__What to work on__. Would you copy out only the lines from the one with "AliOSS[Aliyun_OSS]" to the end of the records, exactly as they stand?

__Records for this exercise__.
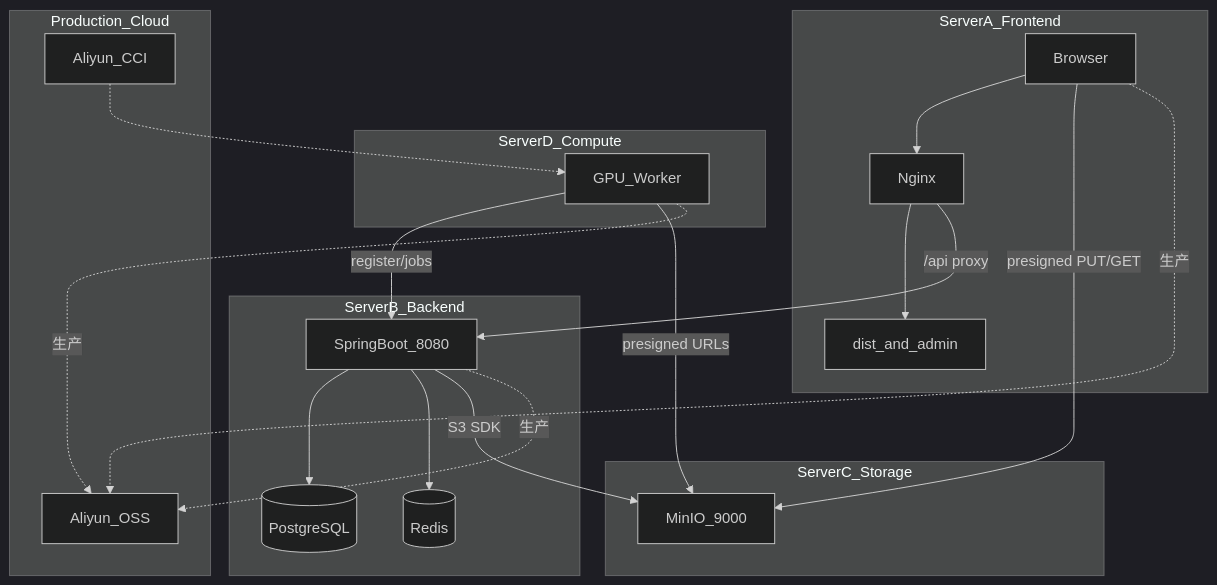
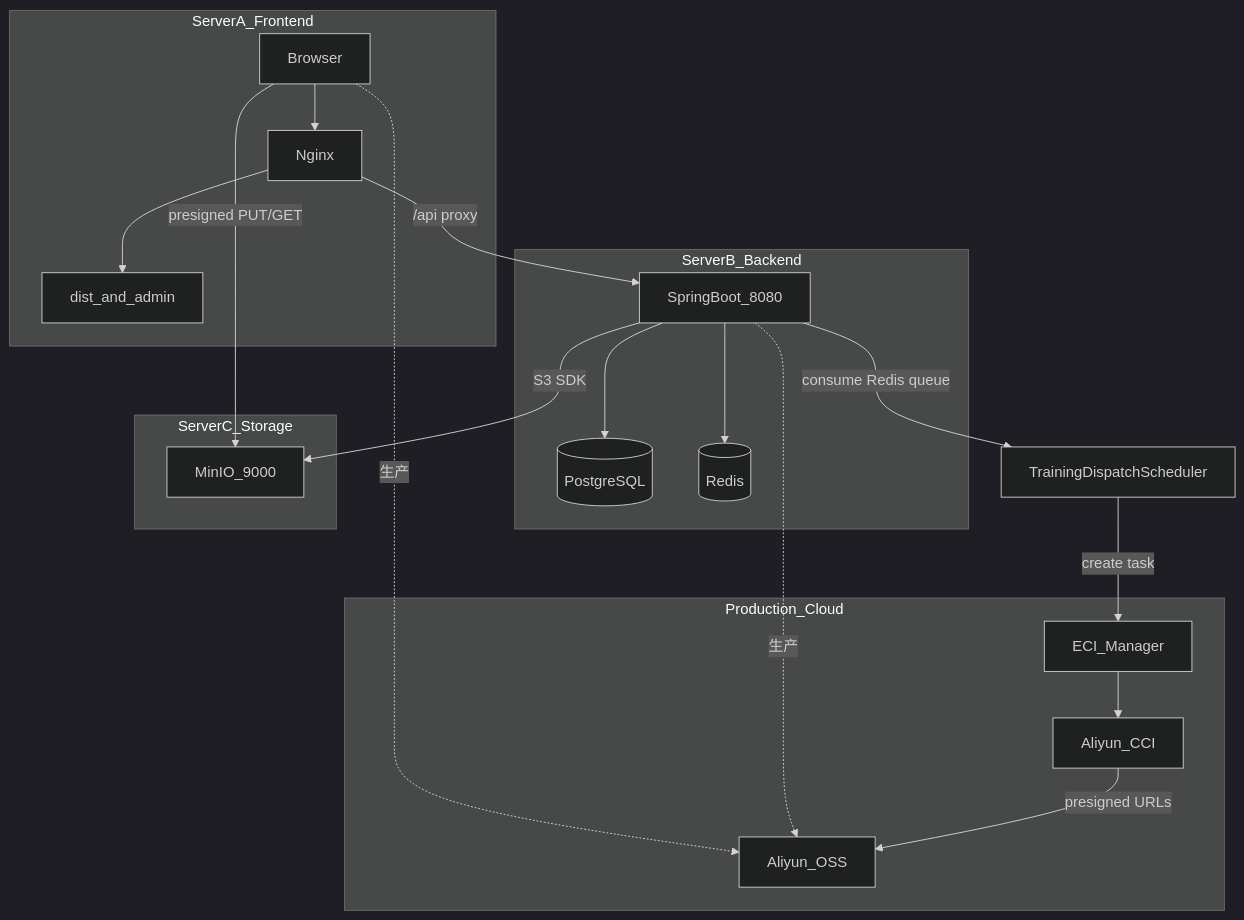
The diagram in docs/Deploy.md (XJI1234/XJICloud), drawn with Mermaid (dark theme) before and after one commit. The commit also changed other lines of this file and 48 other files, not shown here.

````diff
--- a/docs/Deploy.md
+++ b/docs/Deploy.md
@@ -13,41 +13,38 @@
 ```mermaid
 flowchart TB
   subgraph serverA [ServerA_Frontend]
     Browser[Browser]
     Nginx[Nginx]
     Static[dist_and_admin]
   end
 
   subgraph serverB [ServerB_Backend]
     API[SpringBoot_8080]
     PG[(PostgreSQL)]
     Redis[(Redis)]
   end
 
   subgraph serverC [ServerC_Storage]
     MinIO[MinIO_9000]
   end
 
-  subgraph serverD [ServerD_Compute]
-    Worker[GPU_Worker]
-  end
-
   subgraph prodCloud [Production_Cloud]
     AliOSS[Aliyun_OSS]
+    EciManager[ECI_Manager]
     CCI[Aliyun_CCI]
   end
 
   Browser --> Nginx
   Nginx --> Static
   Nginx -->|"/api proxy"| API
   Browser -->|"presigned PUT/GET"| MinIO
   Browser -.->|"生产"| AliOSS
   API --> PG
   API --> Redis
   API -->|"S3 SDK"| MinIO
   API -.->|"生产"| AliOSS
-  Worker -->|"register/jobs"| API
-  Worker -->|"presigned URLs"| MinIO
-  Worker -.->|"生产"| AliOSS
-  CCI -.-> Worker
+  API -->|"consume Redis queue"| Dispatch[TrainingDispatchScheduler]
+  Dispatch -->|"create task"| EciManager
+  EciManager --> CCI
+  CCI -->|"presigned URLs"| AliOSS
 ```
````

__Result below__.
     AliOSS[Aliyun_OSS]
+    EciManager[ECI_Manager]
     CCI[Aliyun_CCI]
   end
 
   Browser --> Nginx
   Nginx --> Static
   Nginx -->|"/api proxy"| API
   Browser -->|"presigned PUT/GET"| MinIO
   Browser -.->|"生产"| AliOSS
   API --> PG
   API --> Redis
   API -->|"S3 SDK"| MinIO
   API -.->|"生产"| AliOSS
-  Worker -->|"register/jobs"| API
-  Worker -->|"presigned URLs"| MinIO
-  Worker -.->|"生产"| AliOSS
-  CCI -.-> Worker
+  API -->|"consume Redis queue"| Dispatch[TrainingDispatchScheduler]
+  Dispatch -->|"create task"| EciManager
+  EciManager --> CCI
+  CCI -->|"presigned URLs"| AliOSS
 ```
````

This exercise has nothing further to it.